Three years after bringing the opioid overdose reversal treatment Narcan® Nasal Spray (naloxone HCl) to market with partner Adapt Pharma, Opiant Pharmaceuticals has started working on a drug that can reverse acute cannabinoid overdose (ACO).
Whether, and how quickly, Opiant can succeed will depend on its ability to transform the oral drug into another form that can yield fast results in an emergency.
Opiant envisions developing drinabant as an injectable for use in ER settings, though a nasal spray like Narcan is another potential alternative, CEO Roger Crystal, MD, told GEN.
“There’s certainly different ways of getting it into patients, but it’s ironic that for a lot of medication, people like to think about how they can try to convert injectable medications into oral. Here, we need to do the reverse because of the state of the patient,” said Crystal, who is attending the JP Morgan 37th Healthcare Conference, being held January 7-10 in San Francisco.
Oral drinabant is simply too slow for use on patients exhibiting the symptoms associated with ACO—which can include panic and anxiety, feelings of paranoia, agitation, visual and auditory hallucinations, and nausea. ACO is most often linked to ingestion of edibles and synthetic cannabinoids.
“What we need to do is reformulate the oral as an injectable. And then we will learn how quickly it absorbs once we’ve done that reformulation,” Crystal added.
Opiant set the stage for that reformulation last month, when it acquired global development and commercialization rights from Sanofi to drinabant.
At a time when biopharmas can pay hundreds of millions of dollars or more for licensing rights, drinabant is a relative bargain. According to a regulatory filing, Opiant agreed to pay Sanofi $500,000 upfront, up to $8.1 million in development milestones, up to $36 million in sales milestones, and royalties ranging from 7% for net sales less than or equal to $150 million, to 12% for net sales of greater than $250 million.
That is comparable to what Opiant—formerly Lightlake Therapeutics—received when it outlicensed Narcan to Adapt in December 2014. Adapt agreed to pay potential development and sales milestone payments that potentially total more than $55 million, plus double-digit royalties.
Revenue from the licensing agreement for Narcan, which won FDA approval in December 2015 was approximately $8.9 million in the first nine months of 2018—accounting for most of the approximately $9.2 million in total revenue recorded by Opiant during the period.

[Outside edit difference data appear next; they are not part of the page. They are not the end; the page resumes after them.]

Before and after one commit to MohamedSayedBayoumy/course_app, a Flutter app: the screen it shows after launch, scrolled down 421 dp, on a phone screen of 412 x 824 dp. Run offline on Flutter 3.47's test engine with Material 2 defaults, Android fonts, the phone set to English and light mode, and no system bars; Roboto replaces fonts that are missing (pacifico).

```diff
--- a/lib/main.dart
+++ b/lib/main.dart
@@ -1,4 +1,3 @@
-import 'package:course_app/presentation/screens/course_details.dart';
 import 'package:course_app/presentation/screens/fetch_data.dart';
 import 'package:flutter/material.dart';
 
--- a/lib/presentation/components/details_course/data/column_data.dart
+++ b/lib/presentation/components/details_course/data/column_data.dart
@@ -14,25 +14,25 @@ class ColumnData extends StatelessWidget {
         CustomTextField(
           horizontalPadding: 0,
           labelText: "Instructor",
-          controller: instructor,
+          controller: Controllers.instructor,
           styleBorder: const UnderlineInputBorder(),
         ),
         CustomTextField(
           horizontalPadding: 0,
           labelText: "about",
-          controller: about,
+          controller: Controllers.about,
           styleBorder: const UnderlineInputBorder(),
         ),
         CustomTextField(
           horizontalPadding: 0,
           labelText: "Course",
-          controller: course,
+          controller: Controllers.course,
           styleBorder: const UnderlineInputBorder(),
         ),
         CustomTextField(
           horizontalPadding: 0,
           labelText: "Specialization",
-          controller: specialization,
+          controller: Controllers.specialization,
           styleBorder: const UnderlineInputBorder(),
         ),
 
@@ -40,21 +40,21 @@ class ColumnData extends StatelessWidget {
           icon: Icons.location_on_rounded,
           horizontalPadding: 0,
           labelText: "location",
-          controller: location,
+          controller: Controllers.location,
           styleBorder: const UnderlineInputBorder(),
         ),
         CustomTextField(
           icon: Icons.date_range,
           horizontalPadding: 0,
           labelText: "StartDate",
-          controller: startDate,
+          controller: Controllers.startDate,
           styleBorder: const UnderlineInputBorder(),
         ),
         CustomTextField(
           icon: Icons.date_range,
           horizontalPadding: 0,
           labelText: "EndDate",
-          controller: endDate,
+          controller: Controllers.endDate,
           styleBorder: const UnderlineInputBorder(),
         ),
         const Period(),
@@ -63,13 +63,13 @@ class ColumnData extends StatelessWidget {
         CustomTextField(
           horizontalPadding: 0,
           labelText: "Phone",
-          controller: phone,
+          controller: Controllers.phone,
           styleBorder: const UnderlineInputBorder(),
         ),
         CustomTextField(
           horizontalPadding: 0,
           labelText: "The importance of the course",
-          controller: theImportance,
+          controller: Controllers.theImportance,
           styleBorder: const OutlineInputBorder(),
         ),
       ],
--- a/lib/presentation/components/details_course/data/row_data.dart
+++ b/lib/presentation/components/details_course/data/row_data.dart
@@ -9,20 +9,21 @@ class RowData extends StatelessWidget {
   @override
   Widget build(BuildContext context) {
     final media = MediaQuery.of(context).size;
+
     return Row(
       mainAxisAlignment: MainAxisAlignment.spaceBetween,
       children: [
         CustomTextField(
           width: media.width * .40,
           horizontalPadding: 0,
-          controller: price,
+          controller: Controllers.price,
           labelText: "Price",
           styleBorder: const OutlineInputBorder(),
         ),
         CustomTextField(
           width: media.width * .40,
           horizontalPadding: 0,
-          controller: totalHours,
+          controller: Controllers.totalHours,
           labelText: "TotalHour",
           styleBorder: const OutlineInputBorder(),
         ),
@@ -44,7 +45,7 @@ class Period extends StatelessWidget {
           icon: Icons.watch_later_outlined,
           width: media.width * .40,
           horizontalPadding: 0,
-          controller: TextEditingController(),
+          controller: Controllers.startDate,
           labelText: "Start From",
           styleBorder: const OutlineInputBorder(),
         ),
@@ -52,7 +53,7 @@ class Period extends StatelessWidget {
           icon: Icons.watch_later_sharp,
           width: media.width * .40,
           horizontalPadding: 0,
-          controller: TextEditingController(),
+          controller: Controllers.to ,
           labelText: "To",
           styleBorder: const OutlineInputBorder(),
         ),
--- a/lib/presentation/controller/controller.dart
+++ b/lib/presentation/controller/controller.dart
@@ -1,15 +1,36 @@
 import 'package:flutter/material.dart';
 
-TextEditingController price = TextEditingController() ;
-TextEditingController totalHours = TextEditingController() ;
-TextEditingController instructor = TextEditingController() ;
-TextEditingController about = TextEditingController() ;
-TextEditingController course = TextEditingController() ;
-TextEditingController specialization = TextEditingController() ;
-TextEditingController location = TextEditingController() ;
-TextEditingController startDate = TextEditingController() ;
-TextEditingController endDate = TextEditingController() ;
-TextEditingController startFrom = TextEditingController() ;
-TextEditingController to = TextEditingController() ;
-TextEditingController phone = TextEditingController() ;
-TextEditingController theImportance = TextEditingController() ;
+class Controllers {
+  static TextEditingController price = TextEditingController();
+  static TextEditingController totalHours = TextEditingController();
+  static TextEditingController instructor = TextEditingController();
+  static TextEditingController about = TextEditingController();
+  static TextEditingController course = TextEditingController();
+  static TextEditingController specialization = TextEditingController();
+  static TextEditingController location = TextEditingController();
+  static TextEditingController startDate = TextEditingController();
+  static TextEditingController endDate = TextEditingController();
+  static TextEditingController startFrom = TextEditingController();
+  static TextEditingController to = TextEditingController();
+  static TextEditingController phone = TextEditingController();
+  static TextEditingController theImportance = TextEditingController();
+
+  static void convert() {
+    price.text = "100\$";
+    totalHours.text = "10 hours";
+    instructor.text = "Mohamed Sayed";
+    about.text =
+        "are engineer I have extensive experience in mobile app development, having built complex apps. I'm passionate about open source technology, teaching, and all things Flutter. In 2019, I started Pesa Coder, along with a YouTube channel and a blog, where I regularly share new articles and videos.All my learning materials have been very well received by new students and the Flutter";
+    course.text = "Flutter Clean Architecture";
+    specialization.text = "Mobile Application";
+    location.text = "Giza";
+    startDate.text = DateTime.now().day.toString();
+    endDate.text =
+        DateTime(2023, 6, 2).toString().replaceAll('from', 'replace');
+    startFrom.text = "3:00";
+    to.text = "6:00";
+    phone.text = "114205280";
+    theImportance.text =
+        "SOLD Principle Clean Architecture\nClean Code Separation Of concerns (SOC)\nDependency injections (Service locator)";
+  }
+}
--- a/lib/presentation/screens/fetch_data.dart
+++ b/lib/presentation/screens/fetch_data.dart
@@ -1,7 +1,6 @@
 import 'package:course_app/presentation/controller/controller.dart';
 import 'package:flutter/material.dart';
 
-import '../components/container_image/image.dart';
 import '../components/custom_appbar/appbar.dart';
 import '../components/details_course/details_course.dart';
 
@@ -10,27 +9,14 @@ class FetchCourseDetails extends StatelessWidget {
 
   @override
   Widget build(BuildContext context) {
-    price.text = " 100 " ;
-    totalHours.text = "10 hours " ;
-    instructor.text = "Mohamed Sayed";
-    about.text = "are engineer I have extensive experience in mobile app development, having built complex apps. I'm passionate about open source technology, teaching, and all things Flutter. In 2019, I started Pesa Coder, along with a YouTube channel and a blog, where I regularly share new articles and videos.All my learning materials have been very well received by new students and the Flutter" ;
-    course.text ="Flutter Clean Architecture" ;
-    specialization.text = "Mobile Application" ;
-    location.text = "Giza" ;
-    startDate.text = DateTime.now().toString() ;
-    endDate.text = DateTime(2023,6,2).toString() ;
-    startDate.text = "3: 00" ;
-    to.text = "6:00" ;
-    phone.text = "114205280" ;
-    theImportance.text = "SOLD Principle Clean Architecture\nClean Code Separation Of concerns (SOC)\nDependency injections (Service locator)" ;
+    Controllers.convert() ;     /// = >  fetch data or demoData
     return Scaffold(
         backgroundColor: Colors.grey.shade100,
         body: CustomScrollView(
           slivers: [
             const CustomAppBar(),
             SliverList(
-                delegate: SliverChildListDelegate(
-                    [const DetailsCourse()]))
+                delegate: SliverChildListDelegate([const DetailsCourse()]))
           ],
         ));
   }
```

Safety Profile Cited
Crystal said the favorable deal terms were one of two key factors in pursuing rights to drinabant. The other is its favorable safety profile. A 2010 study by Sanofi and the Centre for Human Drug Research, for example, showed drinabant (then called AVE 1625) at 20 mg and 60 mg doses to have induced maximal inhibition on heart rate, feeling high, internal and external perception, but not on body sway and alertness as measured by visual analogue scales (VAS), a 16-item assessment of subjective effect on alertness.
“Even the lowest dose of AVE1625 20 mg inhibited most of THC-induced effects,” according to the study, one of multiple trials conducted in an earlier Sanofi clinical program. Sanofi pursued numerous other indications for the drug candidate, including schizophrenia and Alzheimer’s disease.
Opiant has not offered a formal timeframe for launching studies of drinabant in ACO. Crystal envisions those studies beginning in a couple of years, adding: “If you think about timing when we would be able to file an NDA, our initial view is it would be a few years, but not 10 years.”
Crystal also offered updates on other Opiant pipeline candidates. For OPNT003 (nalmefene nasal spray), a pivotal pharmacokinetic study of the opioid overdose candidate is planned this year, with next year being targeted for the submission of an NDA.
In 2018, Opiant won a $7.4 million grant from the NIH’s National Institute on Drug Abuse to develop OPNT003 as an opioid overdose treatment, and $4.6 million from the Biomedical Advanced Research and Development Authority (BARDA) to also develop the drug as a medical countermeasure in the event of a fentanyl chemical attack.
Other pipeline updates:
- OPNT001—Opiant remains on track to release topline clinical data from its ongoing Phase II trial of the bulimia nervosa candidate during the first quarter, Crystal said.
- OPNT002—Opiant plans to advance development of the opioid antagonist nasal spray indicated for alcohol use disorder following positive Phase I data and supportive feedback from the FDA.
“OPNT002 gets me excited because it can open up a huge population of people who currently don’t take medication for alcohol use disorder, but I really think would be willing to use this type of approach,” Crystal said.